> Entries provided:
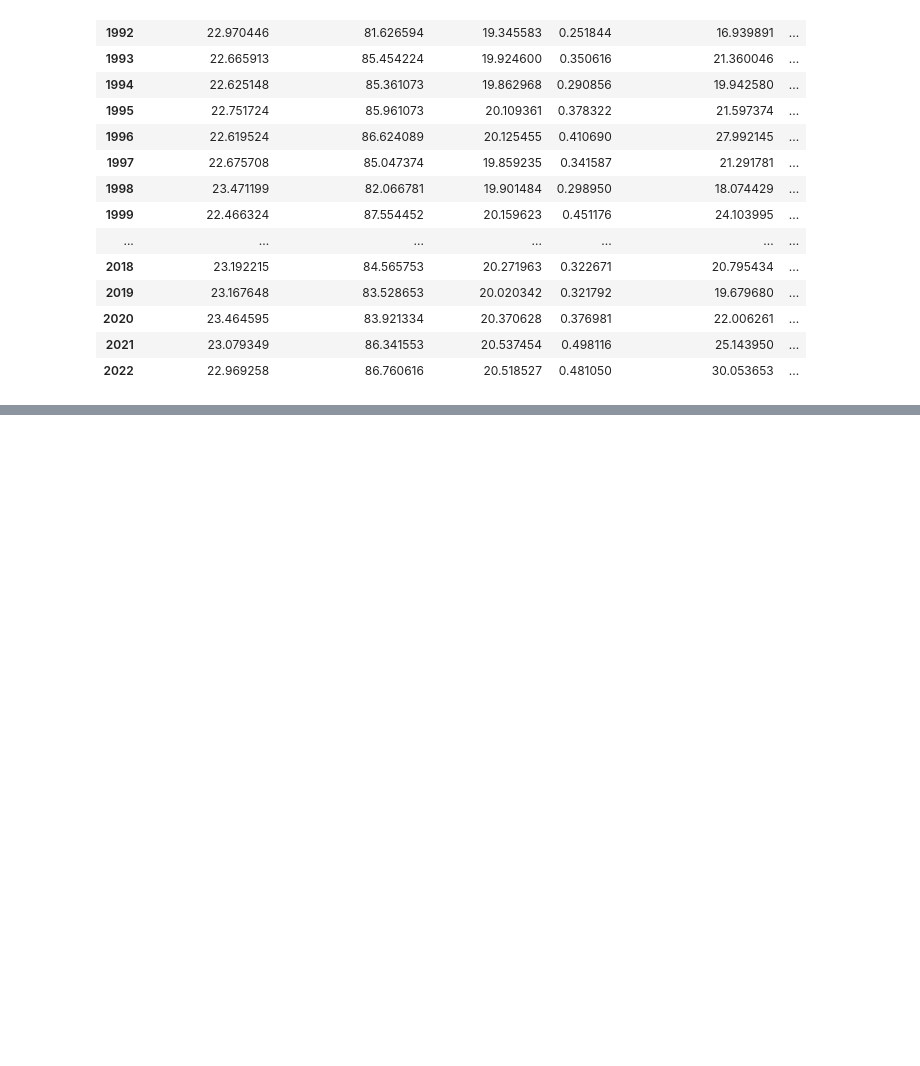
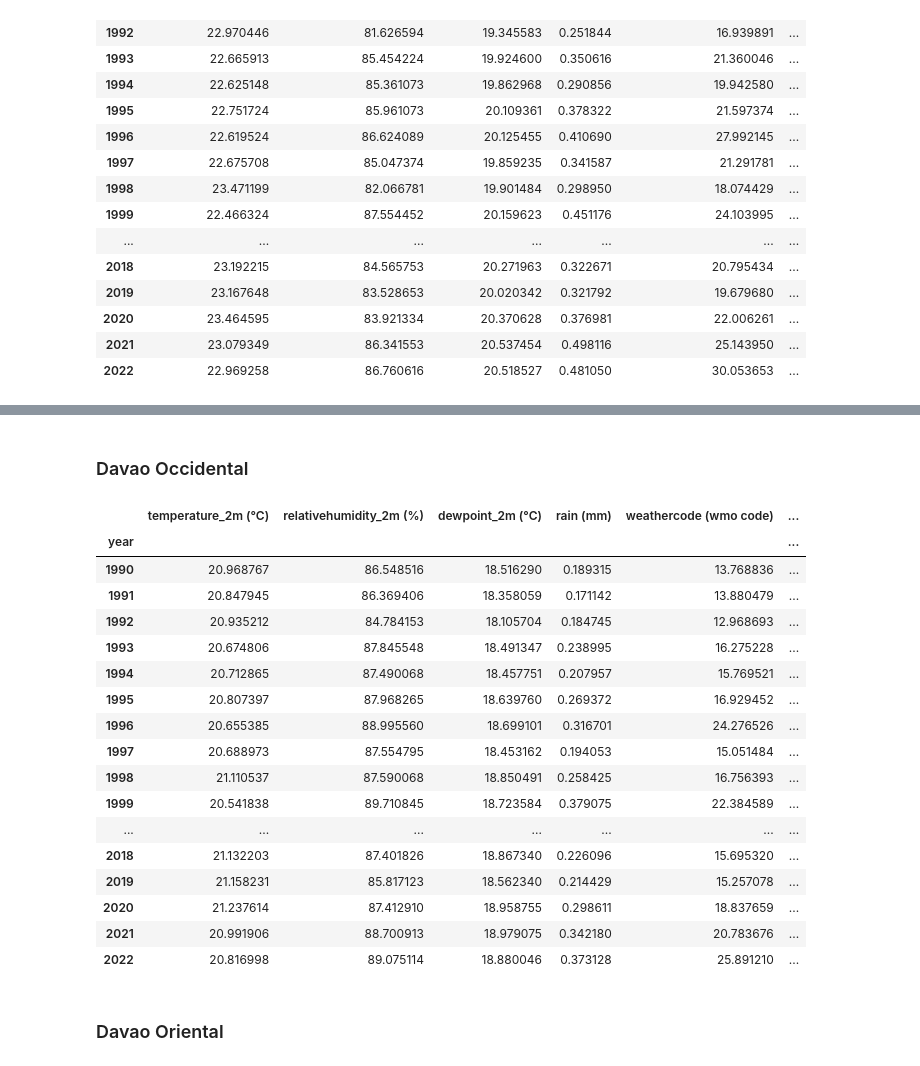
Before and after one commit to darahmanayaga/thesis-2, a Jupyter notebook: historical-data-hourly-to-annual.ipynb, the cells around one changed output, grey strips where cells are left out. Saved outputs shown, nothing was run; the diff lists cells and outputs as text; code cells hidden in the pictures; blank space fills up the shorter version.

```diff
--- a/historical-data-hourly-to-annual.ipynb
+++ b/historical-data-hourly-to-annual.ipynb
@@ -81,0 +120,40 @@ davao_del_norte_annual
+# %% [markdown]
+### Davao Occidental
+# %%
+davao_occidental = pd.read_csv(r"csv-files/REGION XI - Davao Occidental.csv", header = 2)
+# %%
+davao_occidental['time'] = pd.to_datetime(davao_occidental['time'])
+# %%
+davao_occidental['year'] = davao_occidental['time'].dt.year
+# %%
+davao_occidental_annual = davao_occidental.groupby("year")[['temperature_2m (°C)', 'relativehumidity_2m (%)',
+       'dewpoint_2m (°C)', 'rain (mm)', 'weathercode (wmo code)',
+       'surface_pressure (hPa)', 'cloudcover (%)',
+       'et0_fao_evapotranspiration (mm)', 'vapor_pressure_deficit (kPa)',
+       'windspeed_10m (km/h)', 'winddirection_10m (°)', 'windgusts_10m (km/h)',
+       'soil_temperature_28_to_100cm (°C)',
+       'soil_moisture_28_to_100cm (m³/m³)', 'direct_radiation (W/m²)',
+       'diffuse_radiation (W/m²)']].mean()
+# %%
+davao_occidental_annual
+# %% [output]
+|  | temperature_2m (°C) | relativehumidity_2m (%) | dewpoint_2m (°C) | rain (mm) | weathercode (wmo code) | ... |
+| year |  |  |  |  |  | ... |
+| 1990 | 20.968767 | 86.548516 | 18.516290 | 0.189315 | 13.768836 | ... |
+| 1991 | 20.847945 | 86.369406 | 18.358059 | 0.171142 | 13.880479 | ... |
+| 1992 | 20.935212 | 84.784153 | 18.105704 | 0.184745 | 12.968693 | ... |
+| 1993 | 20.674806 | 87.845548 | 18.491347 | 0.238995 | 16.275228 | ... |
+| 1994 | 20.712865 | 87.490068 | 18.457751 | 0.207957 | 15.769521 | ... |
+| 1995 | 20.807397 | 87.968265 | 18.639760 | 0.269372 | 16.929452 | ... |
+| 1996 | 20.655385 | 88.995560 | 18.699101 | 0.316701 | 24.276526 | ... |
+| 1997 | 20.688973 | 87.554795 | 18.453162 | 0.194053 | 15.051484 | ... |
+| 1998 | 21.110537 | 87.590068 | 18.850491 | 0.258425 | 16.756393 | ... |
+| 1999 | 20.541838 | 89.710845 | 18.723584 | 0.379075 | 22.384589 | ... |
+| ... | ... | ... | ... | ... | ... | ... |
+| 2018 | 21.132203 | 87.401826 | 18.867340 | 0.226096 | 15.695320 | ... |
+| 2019 | 21.158231 | 85.817123 | 18.562340 | 0.214429 | 15.257078 | ... |
+| 2020 | 21.237614 | 87.412910 | 18.958755 | 0.298611 | 18.837659 | ... |
+| 2021 | 20.991906 | 88.700913 | 18.979075 | 0.342180 | 20.783676 | ... |
+| 2022 | 20.816998 | 89.075114 | 18.880046 | 0.373128 | 25.891210 | ... |
+# %% [markdown]
+### Davao Oriental
```
Also changed, not shown: parts of 17 cells of this notebook.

> Exercise brief: Your copy should match the data above exactly, apart from the pictures.

> Response to the exercise:
Before and after one commit to darahmanayaga/thesis-2, a Jupyter notebook: historical-data-hourly-to-annual.ipynb, the cells around one changed output, grey strips where cells are left out. Saved outputs shown, nothing was run; the diff lists cells and outputs as text; code cells hidden in the pictures; blank space fills up the shorter version.

```diff
--- a/historical-data-hourly-to-annual.ipynb
+++ b/historical-data-hourly-to-annual.ipynb
@@ -81,0 +120,40 @@ davao_del_norte_annual
+# %% [markdown]
+### Davao Occidental
+# %%
+davao_occidental = pd.read_csv(r"csv-files/REGION XI - Davao Occidental.csv", header = 2)
+# %%
+davao_occidental['time'] = pd.to_datetime(davao_occidental['time'])
+# %%
+davao_occidental['year'] = davao_occidental['time'].dt.year
+# %%
+davao_occidental_annual = davao_occidental.groupby("year")[['temperature_2m (°C)', 'relativehumidity_2m (%)',
+       'dewpoint_2m (°C)', 'rain (mm)', 'weathercode (wmo code)',
+       'surface_pressure (hPa)', 'cloudcover (%)',
+       'et0_fao_evapotranspiration (mm)', 'vapor_pressure_deficit (kPa)',
+       'windspeed_10m (km/h)', 'winddirection_10m (°)', 'windgusts_10m (km/h)',
+       'soil_temperature_28_to_100cm (°C)',
+       'soil_moisture_28_to_100cm (m³/m³)', 'direct_radiation (W/m²)',
+       'diffuse_radiation (W/m²)']].mean()
+# %%
+davao_occidental_annual
+# %% [output]
+|  | temperature_2m (°C) | relativehumidity_2m (%) | dewpoint_2m (°C) | rain (mm) | weathercode (wmo code) | ... |
+| year |  |  |  |  |  | ... |
+| 1990 | 20.968767 | 86.548516 | 18.516290 | 0.189315 | 13.768836 | ... |
+| 1991 | 20.847945 | 86.369406 | 18.358059 | 0.171142 | 13.880479 | ... |
+| 1992 | 20.935212 | 84.784153 | 18.105704 | 0.184745 | 12.968693 | ... |
+| 1993 | 20.674806 | 87.845548 | 18.491347 | 0.238995 | 16.275228 | ... |
+| 1994 | 20.712865 | 87.490068 | 18.457751 | 0.207957 | 15.769521 | ... |
+| 1995 | 20.807397 | 87.968265 | 18.639760 | 0.269372 | 16.929452 | ... |
+| 1996 | 20.655385 | 88.995560 | 18.699101 | 0.316701 | 24.276526 | ... |
+| 1997 | 20.688973 | 87.554795 | 18.453162 | 0.194053 | 15.051484 | ... |
+| 1998 | 21.110537 | 87.590068 | 18.850491 | 0.258425 | 16.756393 | ... |
+| 1999 | 20.541838 | 89.710845 | 18.723584 | 0.379075 | 22.384589 | ... |
+| ... | ... | ... | ... | ... | ... | ... |
+| 2018 | 21.132203 | 87.401826 | 18.867340 | 0.226096 | 15.695320 | ... |
+| 2019 | 21.158231 | 85.817123 | 18.562340 | 0.214429 | 15.257078 | ... |
+| 2020 | 21.237614 | 87.412910 | 18.958755 | 0.298611 | 18.837659 | ... |
+| 2021 | 20.991906 | 88.700913 | 18.979075 | 0.342180 | 20.783676 | ... |
+| 2022 | 20.816998 | 89.075114 | 18.880046 | 0.373128 | 25.891210 | ... |
+# %% [markdown]
+### Davao Oriental
```
Also changed, not shown: parts of 17 cells of this notebook.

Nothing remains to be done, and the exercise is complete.